Will the minister assure the House today that Canada will fully co-operate with the implementation of such a plan?

National Security
Oral Question Period

2:30 p.m.

Outremont
Québec

Liberal

Martin Cauchon Minister of National Revenue

Mr. Speaker, as I said many times in the House, we started to reform the customs system a long time ago in Canada. What we are looking at is putting in place a much better risk management system using more technology.

As I said, customs has to be seen as an economic development tool. It has to be effective and efficient for the Canadian population as a whole and businesses as well. We have started to co-operate with the states. I will be in Washington, D.C., on Thursday in order to increase that co-operation. We have started to harmonize in some places like the Nexus program which I visited yesterday.

National Security
Oral Question Period

2:30 p.m.

Canadian Alliance

Rahim Jaffer Edmonton—Strathcona, AB

Mr. Speaker, in order for business in this country going south to be effective, security has to be a priority. The Americans have walked away from harmonization talks in the past but they have just put a plan on the table that is in the best interests of Canadian security and the Canadian economy.

Will the minister stop this political posturing and for once act in the best interests of Canadians by agreeing to President Bush's proposal?

National Security
Oral Question Period

2:30 p.m.

Outremont
Québec

Liberal

Martin Cauchon Minister of National Revenue

Mr. Speaker, obviously the hon. member does not know what the customs action plan is all about.

As I have said many times, we are dealing with big volumes on a daily and yearly basis. In order to make sure we are able to fulfill our dual mandate, which is the protection of Canadian society and keeping the border open for trade, we need to use more technology. Using more technology will give us a safer society. We will also make sure businesses keep growing in this country.

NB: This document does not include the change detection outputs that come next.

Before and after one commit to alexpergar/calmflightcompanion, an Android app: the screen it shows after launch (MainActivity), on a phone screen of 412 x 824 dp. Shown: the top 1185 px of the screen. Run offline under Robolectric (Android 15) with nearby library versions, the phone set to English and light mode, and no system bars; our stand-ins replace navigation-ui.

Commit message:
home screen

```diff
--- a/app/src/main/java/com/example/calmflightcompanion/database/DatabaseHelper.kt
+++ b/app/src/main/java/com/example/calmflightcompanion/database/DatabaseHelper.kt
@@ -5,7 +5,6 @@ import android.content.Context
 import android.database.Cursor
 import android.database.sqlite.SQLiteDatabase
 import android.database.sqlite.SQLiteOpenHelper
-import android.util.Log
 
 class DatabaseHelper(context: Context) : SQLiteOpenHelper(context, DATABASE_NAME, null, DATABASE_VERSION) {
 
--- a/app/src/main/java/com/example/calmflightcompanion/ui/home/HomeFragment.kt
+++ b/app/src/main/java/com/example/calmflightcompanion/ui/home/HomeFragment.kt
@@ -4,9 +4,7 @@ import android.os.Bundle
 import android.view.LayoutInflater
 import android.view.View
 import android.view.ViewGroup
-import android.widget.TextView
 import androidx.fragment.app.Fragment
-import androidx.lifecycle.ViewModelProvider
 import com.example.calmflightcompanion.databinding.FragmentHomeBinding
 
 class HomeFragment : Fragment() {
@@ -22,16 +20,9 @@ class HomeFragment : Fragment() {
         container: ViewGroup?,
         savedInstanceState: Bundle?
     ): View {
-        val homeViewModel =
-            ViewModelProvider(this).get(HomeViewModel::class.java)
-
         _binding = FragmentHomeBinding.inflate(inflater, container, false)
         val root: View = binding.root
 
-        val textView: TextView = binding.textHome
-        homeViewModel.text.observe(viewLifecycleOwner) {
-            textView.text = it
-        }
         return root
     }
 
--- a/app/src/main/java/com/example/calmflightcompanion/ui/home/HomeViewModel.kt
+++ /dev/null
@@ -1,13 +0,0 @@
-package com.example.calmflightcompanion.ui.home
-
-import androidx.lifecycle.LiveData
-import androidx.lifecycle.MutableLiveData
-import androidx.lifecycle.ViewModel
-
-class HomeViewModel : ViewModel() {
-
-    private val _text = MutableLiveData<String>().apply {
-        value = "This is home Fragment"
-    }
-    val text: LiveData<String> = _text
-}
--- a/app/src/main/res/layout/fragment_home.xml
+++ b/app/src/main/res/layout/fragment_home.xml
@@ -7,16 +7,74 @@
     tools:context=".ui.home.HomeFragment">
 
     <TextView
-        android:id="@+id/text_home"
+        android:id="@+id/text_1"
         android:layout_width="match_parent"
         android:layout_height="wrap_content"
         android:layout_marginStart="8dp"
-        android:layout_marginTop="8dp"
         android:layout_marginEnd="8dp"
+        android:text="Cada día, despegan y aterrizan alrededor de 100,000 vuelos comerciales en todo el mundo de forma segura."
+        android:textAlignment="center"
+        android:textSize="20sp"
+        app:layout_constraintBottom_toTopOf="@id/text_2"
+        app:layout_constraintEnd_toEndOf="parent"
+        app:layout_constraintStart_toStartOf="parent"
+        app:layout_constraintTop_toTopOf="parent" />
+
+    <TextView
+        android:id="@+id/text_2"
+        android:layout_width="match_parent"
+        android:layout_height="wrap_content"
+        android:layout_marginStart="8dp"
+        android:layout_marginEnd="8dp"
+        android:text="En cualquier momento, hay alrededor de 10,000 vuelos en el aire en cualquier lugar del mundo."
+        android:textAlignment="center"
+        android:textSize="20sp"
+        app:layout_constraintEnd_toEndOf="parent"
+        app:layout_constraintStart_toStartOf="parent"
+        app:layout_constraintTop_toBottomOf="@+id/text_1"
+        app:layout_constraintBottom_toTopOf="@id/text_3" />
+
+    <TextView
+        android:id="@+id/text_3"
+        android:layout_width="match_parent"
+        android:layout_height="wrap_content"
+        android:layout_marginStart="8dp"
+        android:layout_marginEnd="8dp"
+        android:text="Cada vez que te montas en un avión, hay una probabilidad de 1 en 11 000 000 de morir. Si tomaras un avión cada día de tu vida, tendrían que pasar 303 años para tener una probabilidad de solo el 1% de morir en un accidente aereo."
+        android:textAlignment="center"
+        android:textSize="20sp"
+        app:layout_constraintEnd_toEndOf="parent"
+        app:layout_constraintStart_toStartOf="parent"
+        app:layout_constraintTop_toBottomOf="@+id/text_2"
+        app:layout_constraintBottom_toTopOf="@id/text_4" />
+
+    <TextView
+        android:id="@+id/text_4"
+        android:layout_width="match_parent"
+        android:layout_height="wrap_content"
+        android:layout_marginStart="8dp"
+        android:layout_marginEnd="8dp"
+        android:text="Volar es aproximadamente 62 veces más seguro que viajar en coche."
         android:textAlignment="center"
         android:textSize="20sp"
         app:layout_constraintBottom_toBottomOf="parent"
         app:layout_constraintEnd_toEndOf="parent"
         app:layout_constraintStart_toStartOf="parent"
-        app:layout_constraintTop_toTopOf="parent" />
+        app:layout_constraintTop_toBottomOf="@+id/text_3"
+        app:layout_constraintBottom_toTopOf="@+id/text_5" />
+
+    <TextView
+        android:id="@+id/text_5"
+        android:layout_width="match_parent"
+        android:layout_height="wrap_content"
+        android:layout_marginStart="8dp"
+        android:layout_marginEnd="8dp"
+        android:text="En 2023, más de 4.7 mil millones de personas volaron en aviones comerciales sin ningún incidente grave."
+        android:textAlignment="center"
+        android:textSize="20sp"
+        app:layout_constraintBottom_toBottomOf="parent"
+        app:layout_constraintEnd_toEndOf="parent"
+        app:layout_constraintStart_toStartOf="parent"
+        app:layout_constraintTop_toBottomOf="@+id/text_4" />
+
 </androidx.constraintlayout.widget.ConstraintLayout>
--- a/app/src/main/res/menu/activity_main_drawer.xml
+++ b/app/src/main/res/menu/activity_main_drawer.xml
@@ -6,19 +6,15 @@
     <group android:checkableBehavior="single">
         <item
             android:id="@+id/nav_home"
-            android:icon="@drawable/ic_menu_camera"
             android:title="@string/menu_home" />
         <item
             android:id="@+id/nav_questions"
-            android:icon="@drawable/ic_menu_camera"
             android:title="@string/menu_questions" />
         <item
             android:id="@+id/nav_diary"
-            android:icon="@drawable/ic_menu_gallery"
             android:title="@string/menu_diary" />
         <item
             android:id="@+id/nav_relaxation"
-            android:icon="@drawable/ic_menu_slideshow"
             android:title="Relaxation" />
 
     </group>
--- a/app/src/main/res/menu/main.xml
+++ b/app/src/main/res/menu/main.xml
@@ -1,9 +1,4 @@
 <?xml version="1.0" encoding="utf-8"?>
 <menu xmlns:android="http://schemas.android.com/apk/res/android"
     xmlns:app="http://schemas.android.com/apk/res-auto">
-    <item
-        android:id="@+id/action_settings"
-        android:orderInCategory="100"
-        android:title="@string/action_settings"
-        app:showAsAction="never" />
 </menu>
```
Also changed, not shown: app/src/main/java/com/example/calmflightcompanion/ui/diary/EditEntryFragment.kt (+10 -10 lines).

International Aid
Oral Question Period

2:30 p.m.

Bloc

Stéphan Tremblay Lac-Saint-Jean—Saguenay, QC

Mr. Speaker, yesterday the government announced that it would be supporting the Bloc Quebecois motion on increased international aid. As we know, assistance for the suffering populations must be an ongoing concern.

Can the Minister of Finance confirm that international aid is among his concerns and that he will be including funds for this in his coming budget?